→ **WHAT IS NEEDED**
Everything in the entries below except the pictures must be returned exactly.

>>>>>

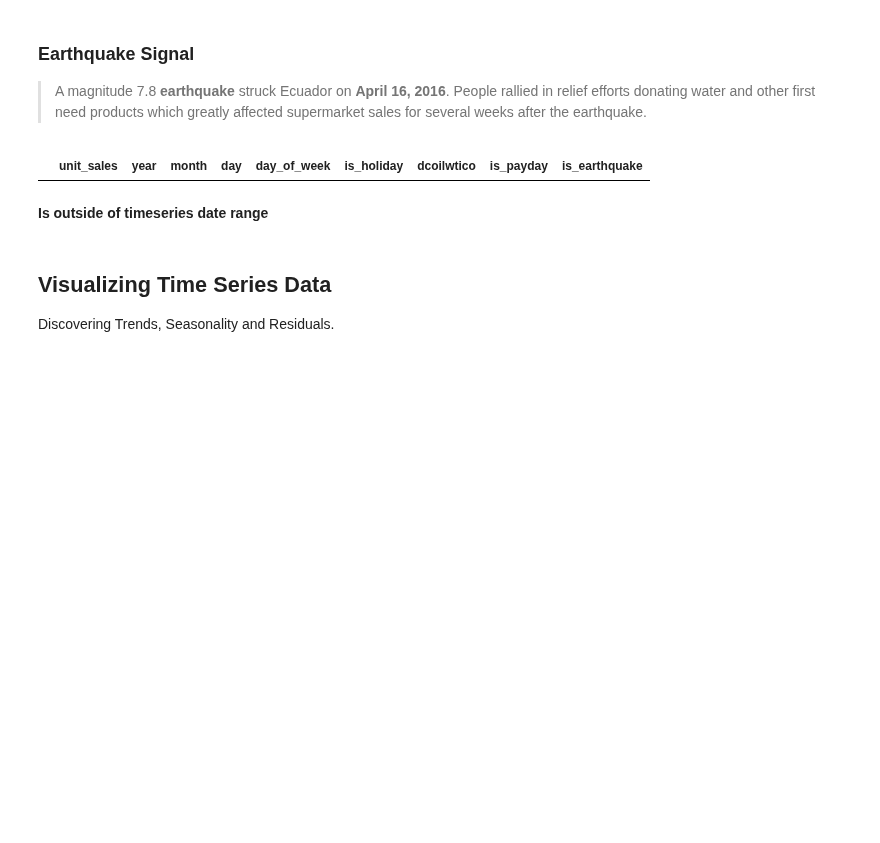
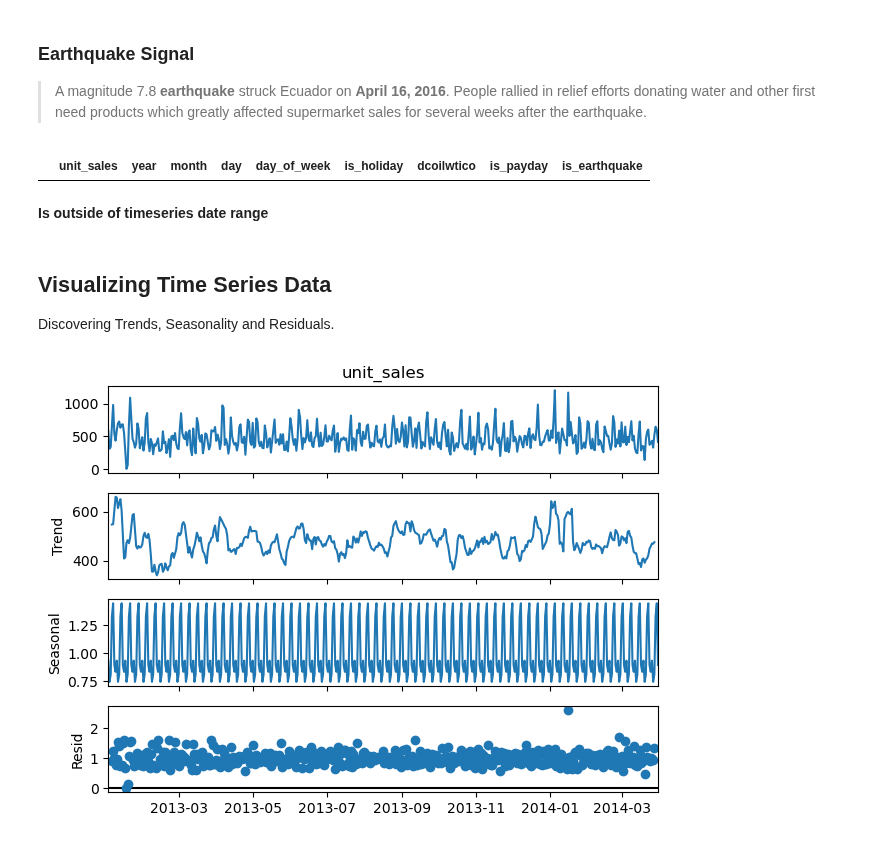
Before and after one commit to Moritz-Binder/corporacion_favorita_grocery_sales_forecasting, a Jupyter notebook: ipynb/EDA.ipynb, the cells around one changed output. Saved outputs shown, nothing was run; the diff lists cells and outputs as text; code cells hidden in the pictures; blank space fills up the shorter version.

Commit message:
Sales data EDA

```diff
--- a/ipynb/EDA.ipynb
+++ b/ipynb/EDA.ipynb
@@ -394,3 +403,10 @@ timeseries_df[timeseries_df['is_earthquake'] == 1]
 ## Visualizing Time Series Data
 
 Discovering Trends, Seasonality and Residuals.
+# %%
+# time series decomposition
+decomposition = seasonal_decompose(timeseries_df['unit_sales'], model='multiplicative')
+decomposition.plot()
+plt.show()
+# %% [output]
+[figure, added]
```
Also changed, not shown: parts of 21 cells of this notebook.
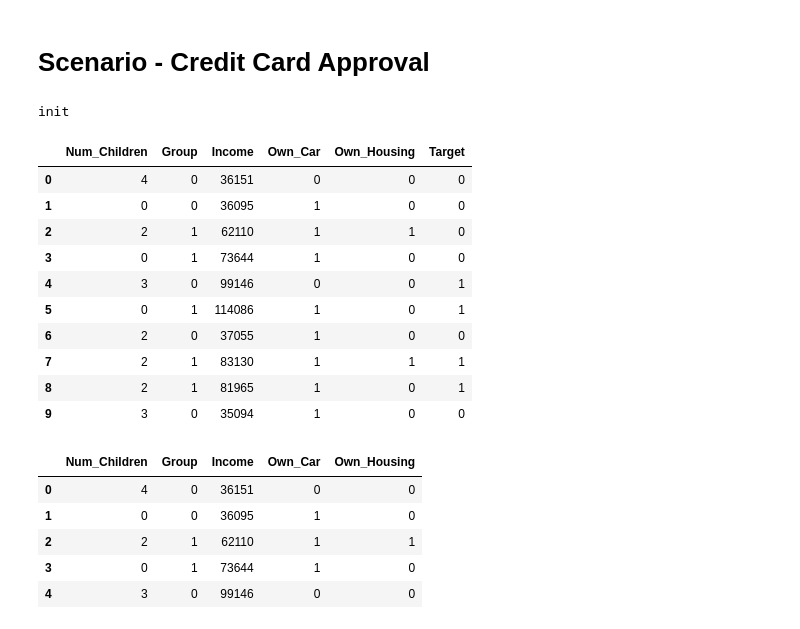
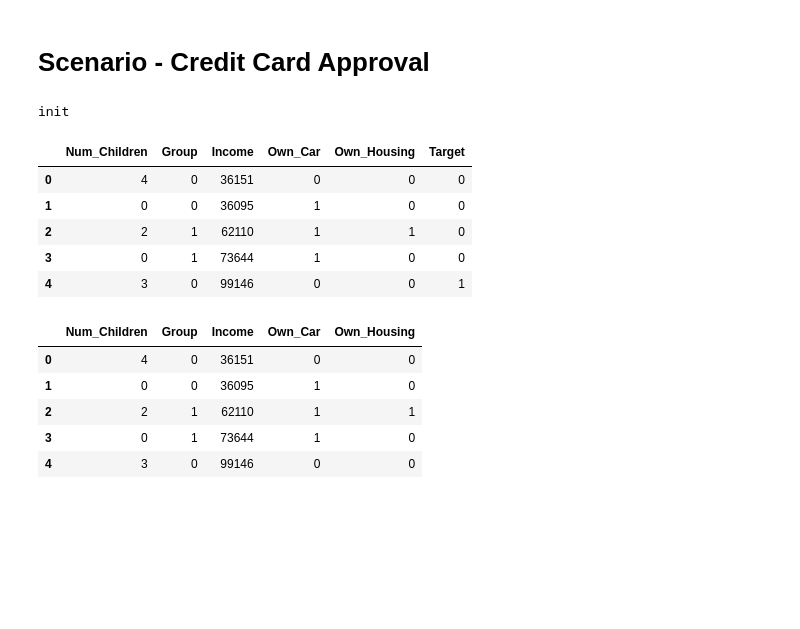
Before and after one commit to jan-kreischer/TRUSTED.AI, a Jupyter notebook: scenarios/credit_card_approval/index_jan.ipynb, the cells around one changed output. Cells and saved outputs as stored; diff of their text form; code cells hidden in the pictures; blank space fills up the shorter version.

```diff
--- a/scenarios/credit_card_approval/index_jan.ipynb
+++ b/scenarios/credit_card_approval/index_jan.ipynb
@@ -3,18 +3,20 @@
 # %%
 import os
 import sys
-module_path = os.path.abspath(os.path.join('../..'))
-if module_path not in sys.path:
-    sys.path.append(module_path)
+sys.path.insert(1, "../")
+try:
+    from helpers import save_solution
+except Exception as e:
+    print(e)
-# %% [output]
-init
 # %%
-from factsheet import *
+from factsheet import Factsheet
 factsheet = Factsheet()
 
-factsheet.protected_feature(""):
-factsheet.protected_group(""):
-factsheet.target_column(""):
-factsheet.favorable_outcome(""):
+factsheet.set_protected_feature("Group")
+factsheet.set_protected_group("lambda x: x[protected_feature] == 1")
+factsheet.set_target_column("Target")
+factsheet.set_favorable_outcome("lambda x: x[target_column] == 1")
+# %% [output]
+init
 # %%
 # Load all necessary packages
@@ -39,20 +41,15 @@ from sklearn.metrics import classification_report
 
 from IPython.display import Markdown, display
 # %%
-data = pd.read_csv("./data.csv")
-data.head(10)
+data = pd.read_csv("./data/data.csv")
+data.head(5)
 # %% [output]
 |  | Num_Children | Group | Income | Own_Car | Own_Housing | Target |
 | 0 | 4 | 0 | 36151 | 0 | 0 | 0 |
 | 1 | 0 | 0 | 36095 | 1 | 0 | 0 |
 | 2 | 2 | 1 | 62110 | 1 | 1 | 0 |
 | 3 | 0 | 1 | 73644 | 1 | 0 | 0 |
 | 4 | 3 | 0 | 99146 | 0 | 0 | 1 |
-| 5 | 0 | 1 | 114086 | 1 | 0 | 1 |
-| 6 | 2 | 0 | 37055 | 1 | 0 | 0 |
-| 7 | 2 | 1 | 83130 | 1 | 1 | 1 |
-| 8 | 2 | 1 | 81965 | 1 | 0 | 1 |
-| 9 | 3 | 0 | 35094 | 1 | 0 | 0 |
 # %%
 target_column = "Target"
 # %%
```
Also changed, not shown: parts of 6 cells of this notebook, 11 other files.
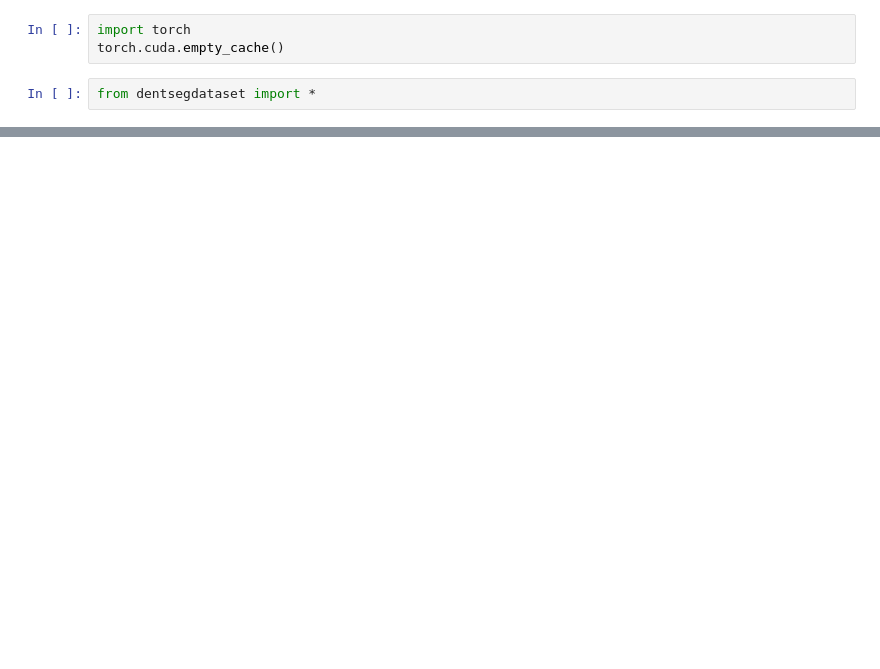
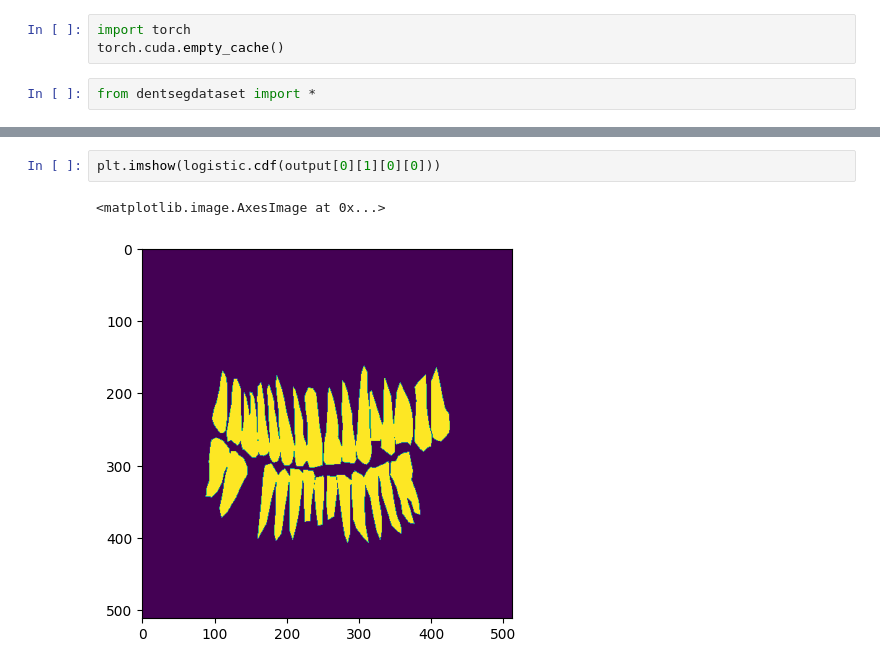
Before and after one commit to AlyxKing/DentSeg, a Jupyter notebook: app/src/dentseg.ipynb, the cells around one changed output, grey strips where cells are left out. Cells and saved outputs as stored; diff of their text form; blank space fills up the shorter version.

```diff
--- a/app/src/dentseg.ipynb
+++ b/app/src/dentseg.ipynb
@@ -9,0 +52,5 @@ OutOfMemoryError: CUDA out of memory. Tried to allocate 38.00 MiB (GPU 0; 9.77 G
+# %%
+plt.imshow(logistic.cdf(output[0][1][0][0]))
+# %% [output]
+<matplotlib.image.AxesImage at 0x...>
+[figure, added]
```
Also changed, not shown: parts of 3 cells of this notebook, 2 other files.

<<<<<

→ **TASK RESPONSE**
Before and after one commit to Moritz-Binder/corporacion_favorita_grocery_sales_forecasting, a Jupyter notebook: ipynb/EDA.ipynb, the cells around one changed output. Saved outputs shown, nothing was run; the diff lists cells and outputs as text; code cells hidden in the pictures; blank space fills up the shorter version.

Commit message:
Sales data EDA

```diff
--- a/ipynb/EDA.ipynb
+++ b/ipynb/EDA.ipynb
@@ -394,3 +403,10 @@ timeseries_df[timeseries_df['is_earthquake'] == 1]
 ## Visualizing Time Series Data
 
 Discovering Trends, Seasonality and Residuals.
+# %%
+# time series decomposition
+decomposition = seasonal_decompose(timeseries_df['unit_sales'], model='multiplicative')
+decomposition.plot()
+plt.show()
+# %% [output]
+[figure, added]
```
Also changed, not shown: parts of 21 cells of this notebook.
Before and after one commit to jan-kreischer/TRUSTED.AI, a Jupyter notebook: scenarios/credit_card_approval/index_jan.ipynb, the cells around one changed output. Cells and saved outputs as stored; diff of their text form; code cells hidden in the pictures; blank space fills up the shorter version.

```diff
--- a/scenarios/credit_card_approval/index_jan.ipynb
+++ b/scenarios/credit_card_approval/index_jan.ipynb
@@ -3,18 +3,20 @@
 # %%
 import os
 import sys
-module_path = os.path.abspath(os.path.join('../..'))
-if module_path not in sys.path:
-    sys.path.append(module_path)
+sys.path.insert(1, "../")
+try:
+    from helpers import save_solution
+except Exception as e:
+    print(e)
-# %% [output]
-init
 # %%
-from factsheet import *
+from factsheet import Factsheet
 factsheet = Factsheet()
 
-factsheet.protected_feature(""):
-factsheet.protected_group(""):
-factsheet.target_column(""):
-factsheet.favorable_outcome(""):
+factsheet.set_protected_feature("Group")
+factsheet.set_protected_group("lambda x: x[protected_feature] == 1")
+factsheet.set_target_column("Target")
+factsheet.set_favorable_outcome("lambda x: x[target_column] == 1")
+# %% [output]
+init
 # %%
 # Load all necessary packages
@@ -39,20 +41,15 @@ from sklearn.metrics import classification_report
 
 from IPython.display import Markdown, display
 # %%
-data = pd.read_csv("./data.csv")
-data.head(10)
+data = pd.read_csv("./data/data.csv")
+data.head(5)
 # %% [output]
 |  | Num_Children | Group | Income | Own_Car | Own_Housing | Target |
 | 0 | 4 | 0 | 36151 | 0 | 0 | 0 |
 | 1 | 0 | 0 | 36095 | 1 | 0 | 0 |
 | 2 | 2 | 1 | 62110 | 1 | 1 | 0 |
 | 3 | 0 | 1 | 73644 | 1 | 0 | 0 |
 | 4 | 3 | 0 | 99146 | 0 | 0 | 1 |
-| 5 | 0 | 1 | 114086 | 1 | 0 | 1 |
-| 6 | 2 | 0 | 37055 | 1 | 0 | 0 |
-| 7 | 2 | 1 | 83130 | 1 | 1 | 1 |
-| 8 | 2 | 1 | 81965 | 1 | 0 | 1 |
-| 9 | 3 | 0 | 35094 | 1 | 0 | 0 |
 # %%
 target_column = "Target"
 # %%
```
Also changed, not shown: parts of 6 cells of this notebook, 11 other files.
Before and after one commit to AlyxKing/DentSeg, a Jupyter notebook: app/src/dentseg.ipynb, the cells around one changed output, grey strips where cells are left out. Cells and saved outputs as stored; diff of their text form; blank space fills up the shorter version.

```diff
--- a/app/src/dentseg.ipynb
+++ b/app/src/dentseg.ipynb
@@ -9,0 +52,5 @@ OutOfMemoryError: CUDA out of memory. Tried to allocate 38.00 MiB (GPU 0; 9.77 G
+# %%
+plt.imshow(logistic.cdf(output[0][1][0][0]))
+# %% [output]
+<matplotlib.image.AxesImage at 0x...>
+[figure, added]
```
Also changed, not shown: parts of 3 cells of this notebook, 2 other files.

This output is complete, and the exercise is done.